The bulk of the tax increment, or around $1.2 million, reimburses the developer for deconstructing and salvaging materials from the old Firestone building that once occupied the dilapidated property.
“They were able to give us a deconstruction plan that reused or recycled everything in that old Firestone building, or around 95% of it,” said Ellen Buchanan, director of the Missoula Redevelopment Agency. “It was probably the most complete and thorough deconstruction project MRA and the city have been involved in.”
The $25 million downtown hotel marks the latest project to land in the district. It brings around 50 new jobs downtown and boosts the property’s taxable value from $15,000 before the project to $208,000 annually now that the project is complete.

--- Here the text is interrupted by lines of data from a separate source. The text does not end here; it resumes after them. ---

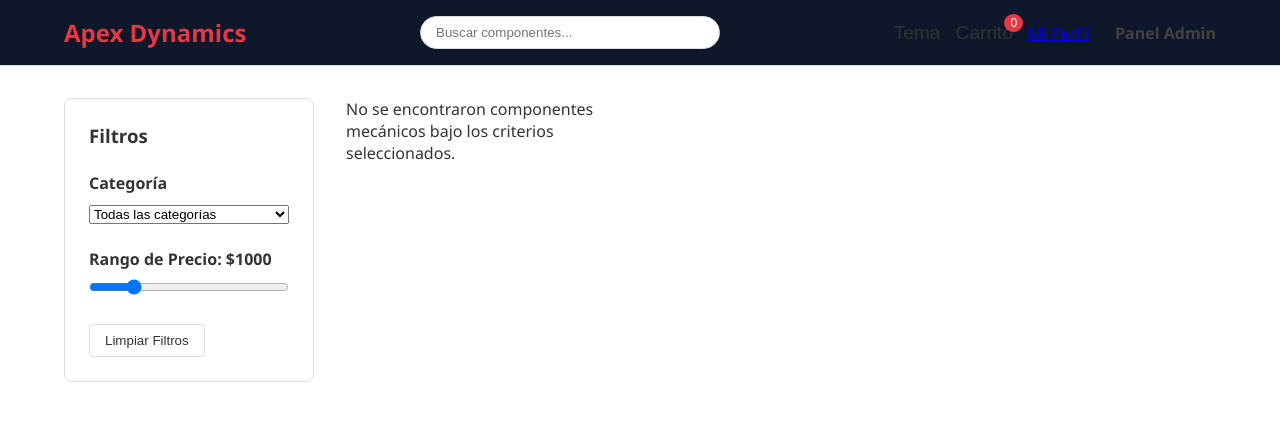
Repository: Niwrad774/Apex-Dynamics-Ecomerce
Page: html/cliente.html
These files come from the project's save history. The page is drawn as it stood at one moment and after the next save; the edit follows.
The browser window is 1280 px wide. The pictures show the whole page.
The page's requests for data from a server got no answer.

Above is the page before, as saved 2026-06-11 10:24:28.

### html/cliente.html
<!DOCTYPE html>
<html lang="es">
<head>
    <meta charset="UTF-8">
    <meta name="viewport" content="width=device-width, initial-scale=1.0">
    <title>Catálogo | Apex Dynamics</title>
    <link rel="stylesheet" href="/assets/css/cliente.css">
</head>
<body>
    <header class="navbar">
        <div class="logo"><a href="index.html" style="color: inherit; text-decoration: none;">Apex Dynamics</a></div>
        <div class="search-bar">
            <input type="text" id="search-input" placeholder="Buscar componentes...">
        </div>
        <nav class="nav-actions">
            <button id="theme-toggle" class="btn-icon">Tema</button>
            <button id="cart-toggle" class="btn-icon"><span id="cart-count">0</span>Carrito</button>
            <a href="#perfil" class="profile-link">Mi Perfil</a>
            <a href="admin.html" class="admin-link" style="margin-left: 10px; color: #444141; font-weight: bold; text-decoration: none;">Panel Admin</a>
        </nav>
    </header>

    <main class="catalog-layout">
        <aside class="filters-sidebar">
            <h3>Filtros</h3>
            <div class="filter-group">
                <label for="category-select">Categoría</label>
                <select id="category-select">
                    <option value="all">Todas las categorías</option>
                    <option value="suspension">Suspensión y Dirección</option>
                    <option value="frenos">Frenos</option>
                    <option value="motor">Motor y Rendimiento</option>
                    <option value="telemetria">Electrónica y Telemetría</option>
                </select>
            </div>
            <div class="filter-group">
                <label for="price-range">Rango de Precio: $<span id="price-value">1000</span></label>
                <input type="range" id="price-range" min="0" max="5000" step="50" value="1000">
            </div>
            <button id="clear-filters" class="btn-secondary">Limpiar Filtros</button>
        </aside>

        <section class="products-container" id="products-grid">
            <article class="product-card" data-category="frenos" data-price="850">
                <div class="product-img">Frenos de Carbono</div>
                <div class="product-info">
                    <h4>Discos de Freno Carbon-Cerámicos</h4>
                    <p class="price">$850.00</p>
                    <div class="rating">⭐⭐⭐⭐⭐ (12)</div>
                    <button class="btn-primary add-to-cart" data-id="1">Agregar al Carrito</button>
                    <button class="btn-text view-details">Ver Detalles / Reseñas</button>
                </div>
            </article>
        </section>
    </main>

    <aside class="cart-panel" id="cart-panel">
        <div class="cart-header">
            <h2>Tu Paddock (Carrito)</h2>
            <button id="close-cart" class="btn-icon">✖</button>
        </div>
        <div class="cart-items" id="cart-items">
            </div>
        <div class="cart-summary">
            <div class="summary-row">
                <span>Subtotal:</span>
                <span id="cart-subtotal">$0.00</span>
            </div>
            <div class="summary-row total">
                <span>Total:</span>
                <span id="cart-total">$0.00</span>
            </div>
            <button id="btn-checkout" class="btn-primary btn-block">Proceder al Pago</button>
        </div>
    </aside>

    <div class="modal-overlay" id="checkout-modal">
        <div class="modal-content">
            <span class="close-modal" id="close-checkout">&times;</span>
            <h2>Completar Orden</h2>
            <form id="checkout-form">
                <div class="form-group">
                    <label>Nombre en la Tarjeta</label>
                    <input type="text" required placeholder="Piloto Principal">
                </div>
                <div class="form-group">
                    <label>Número de Tarjeta</label>
                    <input type="text" required pattern="\d{16}" placeholder="0000 0000 0000 0000">
                </div>
                <div class="form-row">
                    <div class="form-group">
                        <label>Vencimiento</label>
                        <input type="text" required placeholder="MM/YY">
                    </div>
                    <div class="form-group">
                        <label>CVV</label>
                        <input type="text" required pattern="\d{3,4}" placeholder="123">
                    </div>
                </div>
                <button type="submit" class="btn-primary btn-block">Confirmar Pago</button>
            </form>
        </div>
    </div>

    <div class="modal-overlay" id="product-modal">
        <div class="modal-content product-modal-content">
            <span class="close-modal" id="close-product">&times;</span>
            <div class="product-details-layout">
                <div class="product-details-info">
                    <h2 id="modal-product-title">Título del Producto</h2>
                    <p id="modal-product-desc">Descripción detallada del componente...</p>
                    <p class="price" id="modal-product-price">$0.00</p>
                </div>
                <div class="product-reviews-section">
                    <h3>Reseñas</h3>
                    <div id="reviews-list" class="reviews-list">
                        </div>
                    <form id="review-form" class="review-form">
                        <h4>Deja tu opinión</h4>
                        <div class="star-rating">
                            <label><input type="radio" name="rating" value="1"> 1⭐</label>
                            <label><input type="radio" name="rating" value="2"> 2⭐</label>
                            <label><input type="radio" name="rating" value="3"> 3⭐</label>
                            <label><input type="radio" name="rating" value="4"> 4⭐</label>
                            <label><input type="radio" name="rating" value="5" checked> 5⭐</label>
                        </div>
                        <textarea rows="3" placeholder="¿Qué tal funciona este componente en la pista?" required></textarea>
                        <button type="submit" class="btn-secondary">Enviar Reseña</button>
                    </form>
                </div>
            </div>
        </div>
    </div>
</body>

<script type="module" src="/js/controllers/CatalogoController.js"></script>

</html>

### assets/css/cliente.css
:root {
    --bg-color: #ffffff;
    --text-color: #333333;
    --primary-color: #e63946;
    --primary-hover: #d62828;
    --secondary-bg: #f8f9fa;
    --card-bg: #ffffff;
    --border-color: #dddddd;
    --font-main: 'Segoe UI', Tahoma, Geneva, Verdana, sans-serif;
    --overlay-bg: rgba(0, 0, 0, 0.6);
}

* { margin: 0; padding: 0; box-sizing: border-box; }

body {
    font-family: var(--font-main);
    background-color: var(--bg-color);
    color: var(--text-color);
    overflow-x: hidden;
}

.btn-primary {
    background-color: var(--primary-color);
    color: #fff;
    border: none;
    padding: 10px 15px;
    border-radius: 4px;
    cursor: pointer;
    font-weight: bold;
    transition: 0.3s;
}
.btn-primary:hover { background-color: var(--primary-hover); }

.btn-secondary {
    background-color: transparent;
    color: var(--text-color);
    border: 1px solid var(--border-color);
    padding: 8px 15px;
    border-radius: 4px;
    cursor: pointer;
    transition: 0.3s;
}
.btn-secondary:hover { background-color: var(--secondary-bg); }

.btn-icon {
    background: none;
    border: none;
    font-size: 1.2rem;
    cursor: pointer;
    color: inherit;
    position: relative;
}
.btn-block { width: 100%; }

.navbar {
    display: flex;
    justify-content: space-between;
    align-items: center;
    padding: 1rem 5%;
    background-color: #0f172a;
    border-bottom: 1px solid var(--border-color);
    position: sticky;
    top: 0;
    z-index: 100;
}
.navbar .logo { font-size: 1.5rem; font-weight: bold; color: var(--primary-color); }
.search-bar input {
    padding: 8px 15px;
    border-radius: 20px;
    border: 1px solid var(--border-color);
    width: 300px;
}
.nav-actions { display: flex; gap: 15px; align-items: center; }
.nav-actions {background}
#cart-count {
    position: absolute;
    top: -8px; right: -10px;
    background: var(--primary-color);
    color: white;
    font-size: 0.75rem;
    padding: 2px 6px;
    border-radius: 50%;
}

/* --- Layout del Catálogo --- */
.catalog-layout {
    display: flex;
    gap: 2rem;
    padding: 2rem 5%;
    min-height: 80vh;
}

/* Sidebar Filtros */
.filters-sidebar {
    width: 250px;
    background: var(--card-bg);
    padding: 1.5rem;
    border-radius: 8px;
    border: 1px solid var(--border-color);
    height: fit-content;
}
.filters-sidebar h3 { margin-bottom: 1.5rem; }
.filter-group { margin-bottom: 1.5rem; }
.filter-group label { display: block; margin-bottom: 0.5rem; font-weight: bold; }
.filter-group select, .filter-group input[type="range"] { width: 100%; }

/* Grid Productos */
.products-container {
    flex: 1;
    display: grid;
    grid-template-columns: repeat(auto-fill, minmax(250px, 1fr));
    gap: 1.5rem;
}
.product-card {
    background: var(--card-bg);
    border: 1px solid var(--border-color);
    border-radius: 8px;
    overflow: hidden;
    display: flex;
    flex-direction: column;
}
.product-img {
    height: 180px;
    background: #e9ecef;
    display: flex;
    align-items: center;
    justify-content: center;
    color: #6c757d;
}
.product-info { padding: 1rem; display: flex; flex-direction: column; flex: 1; }
.product-info h4 { margin-bottom: 0.5rem; font-size: 1.1rem; }
.product-info .price { color: var(--primary-color); font-weight: bold; font-size: 1.2rem; margin-bottom: 0.5rem; }
.product-info .rating { margin-bottom: 1rem; font-size: 0.9rem; }
.product-info .add-to-cart { margin-top: auto; margin-bottom: 0.5rem; }
.product-info .btn-text { background: none; border: none; color: #0066cc; cursor: pointer; text-decoration: underline; }

/* --- Panel del Carrito --- */
.cart-panel {
    position: fixed;
    top: 0; right: -400px;
    width: 350px;
    height: 100vh;
    background: var(--card-bg);
    box-shadow: -2px 0 10px rgba(0,0,0,0.1);
    z-index: 1000;
    transition: right 0.3s ease;
    display: flex;
    flex-direction: column;
}
.cart-panel.open { right: 0; }
.cart-header {
    padding: 1.5rem;
    border-bottom: 1px solid var(--border-color);
    display: flex;
    justify-content: space-between;
    align-items: center;
}
.cart-items { flex: 1; overflow-y: auto; padding: 1.5rem; }
.cart-summary {
    padding: 1.5rem;
    border-top: 1px solid var(--border-color);
    background: var(--secondary-bg);
}
.summary-row { display: flex; justify-content: space-between; margin-bottom: 0.5rem; }
.summary-row.total { font-size: 1.2rem; font-weight: bold; margin-bottom: 1rem; }

/* --- Modales (Checkout y Producto) --- */
.modal-overlay {
    position: fixed;
    top: 0; left: 0; width: 100%; height: 100%;
    background: var(--overlay-bg);
    display: none;
    align-items: center;
    justify-content: center;
    z-index: 1100;
}
.modal-content {
    background: var(--bg-color);
    padding: 2rem;
    border-radius: 8px;
    width: 90%;
    max-width: 400px;
    position: relative;
}
.product-modal-content { max-width: 800px; }
.close-modal {
    position: absolute;
    top: 15px; right: 20px;
    font-size: 1.5rem;
    cursor: pointer;
}
.form-group { margin-bottom: 1rem; }
.form-group label { display: block; margin-bottom: 0.3rem; font-size: 0.9rem; }
.form-group input {
    width: 100%; padding: 10px;
    border: 1px solid var(--border-color); border-radius: 4px;
}
.form-row { display: flex; gap: 10px; }

/* Layout Detalle de Producto */
.product-details-layout {
    display: grid;
    grid-template-columns: 1fr 1fr;
    gap: 2rem;
    margin-top: 1rem;
}
.review-form {
    margin-top: 1.5rem;
    background: var(--secondary-bg);
    padding: 1rem;
    border-radius: 8px;
}
.star-rating { margin-bottom: 1rem; display: flex; gap: 10px; }
.review-form textarea {
    width: 100%; padding: 10px;
    border: 1px solid var(--border-color);
    border-radius: 4px; margin-bottom: 1rem; resize: vertical;
}

/* --- Responsive --- */
@media (max-width: 768px) {
    .catalog-layout { flex-direction: column; }
    .filters-sidebar { width: 100%; }
    .product-details-layout { grid-template-columns: 1fr; }
}

### js/repositories/ProductoRepository.js
export class ProductRepository {
    constructor() {
        this.apiURL = 'https://fakestoreapi.com/products';
    }

    async getAllProducts() {
        // CONEXIÓN LOCAL: Intentamos leer la base de datos local en el navegador
        let products = JSON.parse(localStorage.getItem('products'));

        // INTERCEPCIÓN / LOGICA DE CACHÉ: Si no hay datos locales, nos conectamos a la API externa
        if (!products || products.length === 0) {
            try {
                // CONEXIÓN DE RED: Consumo de datos crudos externos
                const response = await fetch(this.apiURL);
                const data = await response.json();

                // MAPEO DE DOMINIO: Transformamos los datos de la API al contexto automotriz
                products = data.map(item => ({
                    id: item.id,
                    title: this.translateToMotorsport(item.title, item.id),
                    description: item.description,
                    price: parseFloat((item.price * 10).toFixed(2)),
                    category: this.mapCategory(item.category),
                    rating: item.rating ? item.rating.rate : 5,
                    reviewsCount: item.rating ? item.rating.count : 0
                }));

                // CONEXIÓN DE PERSISTENCIA: Se guardan localmente para otorgar el control total al Admin
                // A partir de este commit en el storage, la app deja de depender de la API externa
                localStorage.setItem('products', JSON.stringify(products));
            } catch (error) {
                console.error("Error en la conexión con la API, usando fallback local:", error);
                products = this.getFallbackProducts();
                localStorage.setItem('products', JSON.stringify(products));
            }
        }
        return products; // Retorna los datos unificados al Servicio o Controlador
    }

    getReviewsByProductId(productId) {
        // CONEXIÓN LOCAL: Recupera el mapa de reseñas persistidas por ID de producto
        const allReviews = JSON.parse(localStorage.getItem('product_reviews')) || {};
        return allReviews[productId] || this.getDefaultReviews();
    }

    saveReview(productId, reviewDto) {
        // CONEXIÓN LOCAL: Modifica el estado del LocalStorage inyectando una nueva reseña
        const allReviews = JSON.parse(localStorage.getItem('product_reviews')) || {};
        if (!allReviews[productId]) allReviews[productId] = this.getDefaultReviews();

        allReviews[productId].push(reviewDto);
        localStorage.setItem('product_reviews', JSON.stringify(allReviews));
    }

    mapCategory(apiCategory) {
        if (apiCategory.includes("electronics")) return "telemetria";
        if (apiCategory.includes("jewelery")) return "suspension";
        if (apiCategory.includes("men's clothing")) return "motor";
        return "frenos";
    }

    translateToMotorsport(title, id) {
        const names = [
            "Kit de Suspensión Coilovers Pro", "Discos de Freno Cerámicos",
            "Módulo de Telemetría GPS v2", "Turbocompresor de Geometría Variable",
            "Inyectores de Alta Presión", "Volante de Alcantara Competición",
            "Pastillas de Freno Compuesto Blando", "Sensor de Presión de Neumáticos TPMS"
        ];
        return names[id % names.length] || `Componente Racing HP-${id}`;
    }

    getDefaultReviews() {
        return [
            { rating: 5, comment: "Excelente respuesta en pista, altamente recomendado.", date: "2026-05-10" },
            { rating: 4, comment: "Buen material, requiere ajuste profesional.", date: "2026-06-01" }
        ];
    }

    getFallbackProducts() {
        return [{ id: 101, title: "Kit de Suspensión Ajustable", description: "Ideal para circuitos", price: 1200.00, category: "suspension", rating: 4.8, reviewsCount: 14 }];
    }
}

### js/services/CartService.js
export class CartService {
    constructor() {
        // CONEXIÓN DE ESTADO LOCAL: Inicializa el estado en memoria recuperando el carrito del LocalStorage
        this.cart = JSON.parse(localStorage.getItem('cart')) || [];
    }

    getCartItems() {
        return this.cart;
    }

    addToCart(product) {
        const existingItem = this.cart.find(item => item.id === product.id);
        if (existingItem) {
            existingItem.quantity += 1; // PUNTO DE CONEXIÓN: Operación de clonar/incrementar cantidad
        } else {
            this.cart.push({ ...product, quantity: 1 });
        }
        this.syncStorage();
    }

    incrementQuantity(productId) {
        const item = this.cart.find(item => item.id === productId);
        if (item) {
            item.quantity += 1;
            this.syncStorage();
        }
    }

    decrementQuantity(productId) {
        const item = this.cart.find(item => item.id === productId);
        if (item) {
            item.quantity -= 1;
            if (item.quantity <= 0) {
                this.removeFromCart(productId);
                return;
            }
            this.syncStorage();
        }
    }

    removeFromCart(productId) {
        this.cart = this.cart.filter(item => item.id !== productId);
        this.syncStorage();
    }

    clearCart() {
        this.cart = [];
        this.syncStorage();
    }

    // CALCULO MATEMÁTICO: Centraliza el cómputo automático de subtotales y totales requeridos
    getCalculatedTotals() {
        const subtotal = this.cart.reduce((acc, item) => acc + (item.price * item.quantity), 0);
        return {
            subtotal: subtotal.toFixed(2),
            total: subtotal.toFixed(2), // Modificar aquí si se requiere aplicar impuestos o descuentos
            count: this.cart.reduce((acc, item) => acc + item.quantity, 0)
        };
    }

    // CONEXIÓN DE PERSISTENCIA: Sincroniza el estado en memoria con el almacenamiento del navegador
    syncStorage() {
        localStorage.setItem('cart', JSON.stringify(this.cart));
    }
}

### js/views/CatalogoView.js
export class CatalogView {
    // CONEXIÓN CON EL DOM: Al instanciar la vista, le pasamos los elementos HTML que va a controlar
    constructor(domElements) {
        this.DOM = domElements;
    }

    // PUNTO DE CONEXIÓN (Datos -> Interfaz): Recibe el array filtrado y lo dibuja en la cuadrícula
    renderCatalog(products) {
        this.DOM.productsGrid.innerHTML = "";

        if (products.length === 0) {
            this.DOM.productsGrid.innerHTML = `<p class="no-results">No se encontraron componentes mecánicos bajo los criterios seleccionados.</p>`;
            return;
        }

        products.forEach(product => {
            const card = document.createElement("article");
            card.className = "product-card";
            // CONEXIÓN DE IDENTIFICADORES: Usamos `data-id` para mapear el elemento del DOM con el ID del objeto en la BD
            card.innerHTML = `
                <div class="product-img">${product.title.substring(0, 15)}...</div>
                <div class="product-info">
                    <h4>${product.title}</h4>
                    <p class="price">$${product.price.toLocaleString('en-US', {minimumFractionDigits: 2})}</p>
                    <div class="rating">⭐ ${product.rating} (${product.reviewsCount} refs)</div>
                    <button class="btn-primary add-to-cart" data-id="${product.id}">Agregar al Carrito</button>
                    <button class="btn-text view-details" data-id="${product.id}">Ver Detalles / Reseñas</button>
                </div>
            `;
            this.DOM.productsGrid.appendChild(card);
        });
    }

    // PUNTO DE CONEXIÓN (Carrito -> Interfaz): Dibuja los componentes dentro del Paddock lateral
    renderCart(items, totals) {
        this.DOM.cartCount.textContent = totals.count;
        this.DOM.cartSubtotal.textContent = `$${totals.subtotal}`;
        this.DOM.cartTotal.textContent = `$${totals.total}`;

        this.DOM.cartItemsContainer.innerHTML = "";

        if (items.length === 0) {
            this.DOM.cartItemsContainer.innerHTML = `<p style="text-align:center; color:#6c757d; margin-top:2rem;">El carrito está vacío.</p>`;
            return;
        }

        items.forEach(item => {
            const itemElement = document.createElement("div");
            itemElement.style.cssText = "display:flex; justify-content:space-between; align-items:center; margin-bottom:1rem; border-bottom:1px solid var(--border-color); padding-bottom:0.5rem;";
            // CONEXIÓN DE EVENTOS DELEGADOS: Los botones internos llevan el `data-id` para ser interceptados en el controlador
            itemElement.innerHTML = `
                <div>
                    <h5 style="font-size:0.95rem; font-weight:bold;">${item.title}</h5>
                    <p style="color:var(--primary-color); font-size:0.9rem;">$${item.price} x ${item.quantity}</p>
                </div>
                <div style="display:flex; gap:5px; align-items:center;">
                    <button class="btn-qty minus" data-id="${item.id}">-</button>
                    <span>${item.quantity}</span>
                    <button class="btn-qty plus" data-id="${item.id}">+</button>
                    <button class="btn-remove" data-id="${item.id}">🗑️</button>
                </div>
            `;
            this.DOM.cartItemsContainer.appendChild(itemElement);
        });
    }

    renderReviews(reviews) {
        this.DOM.reviewsList.innerHTML = "";
        reviews.forEach(rev => {
            const revEl = document.createElement("div");
            revEl.style.cssText = "margin-bottom: 1rem; border-bottom: 1px dashed #ccc; padding-bottom: 0.5rem;";
            revEl.innerHTML = `
                <p style="font-weight:bold; color:orange;">${"⭐".repeat(rev.rating)}</p>
                <p style="font-style:italic;">"${rev.comment}"</p>
                <small style="color:#777;">Fecha: ${rev.date}</small>
            `;
            this.DOM.reviewsList.appendChild(revEl);
        });
    }
}

Loaded but not shown: js/controllers/CatalogoController.js (185 lines, source omitted)

After the next save:
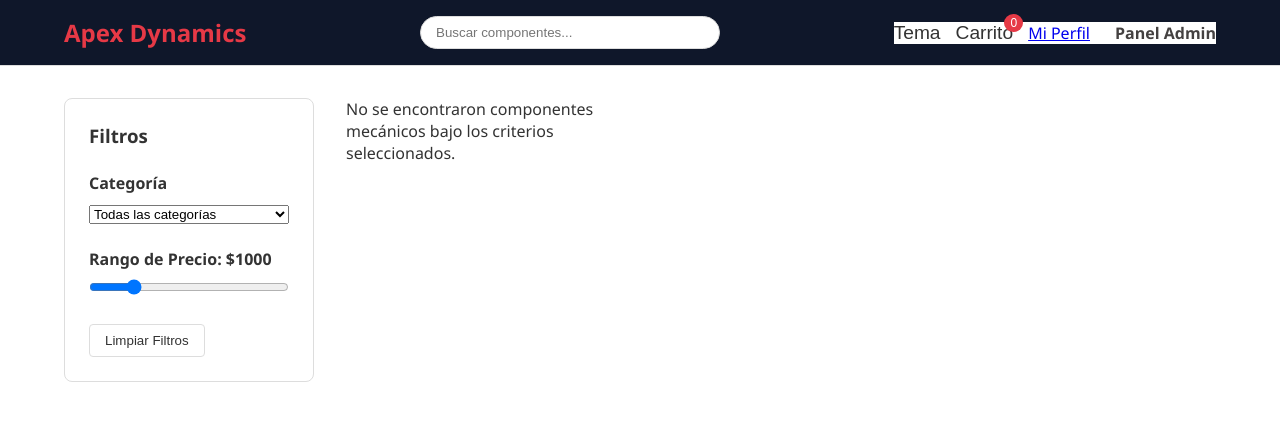
Saved 6 s later.
--- a/assets/css/cliente.css
+++ b/assets/css/cliente.css
@@ -71,7 +71,7 @@ body {
     width: 300px;
 }
 .nav-actions { display: flex; gap: 15px; align-items: center; }
-.nav-actions {background}
+.nav-actions {background-color:white}
 #cart-count {
     position: absolute;
     top: -8px; right: -10px;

The City Council in the past approved a resolution of intent to reimburse certain elements of the project using tax increment from the Front Street Urban Renewal District. That was followed months later with a development agreement between the city and HomeBase Montana.
The funding wasn’t use to build the hotel but to make public improvements while the project was under development.
“We set a policy on this back in July 2019 when we passed the original documentation stating that we were making a commitment to use TIF funds for these public improvements,” said council member Gwen Jones. “If we’ve made a commitment to pay something and vote no, it impacts our integrity, our credibility. If we do it often enough, it can impact our credit rating and our ability as a city to get quality low bids for work.”
Along with deconstruction, around $600,000 covers the relocation of utilities. As little as five years ago, the downtown district’s tangle of overhead power lines and its antiquated power grid stood as a barrier to redevelopment in the area.
Investing public funding to bury power lines as new projects come along clears the way for future redevelopment and private investment in the city’s core. That, in turn, promotes urban infill and new creates jobs, advocates believe.
“It’s something we face downtown whenever we have a multi-story building going up. All our alleys have a lot of overhead electrical lines,” Buchanan said. “As downtown redevelops in a more dense and urban fashion, we’re slowly seeing all those lines be put underground. It allows us to build up.”
A portion of the funding also pays for sidewalks, street lighting and other improvements in the right of way. Stockman Bank has agreed to purchase the bonds.
The sale of the bonds passed the City Council’s Administration and Finance Committee on an 8-3 vote. Those who voted against the sale are relatively new members of City Council and said they were under no obligation to carry out the wishes of an earlier council.
“I don’t support the bond agreement and am under no obligation to vote for this right now,” said council member Jesse Ramos.
Others however described the sale as a win for the public and the downtown district.
“Investing in our local businesses does pay off,” said council member Heather Harp. “These are the projects that bring increment to these districts so we can do those public benefit projects.”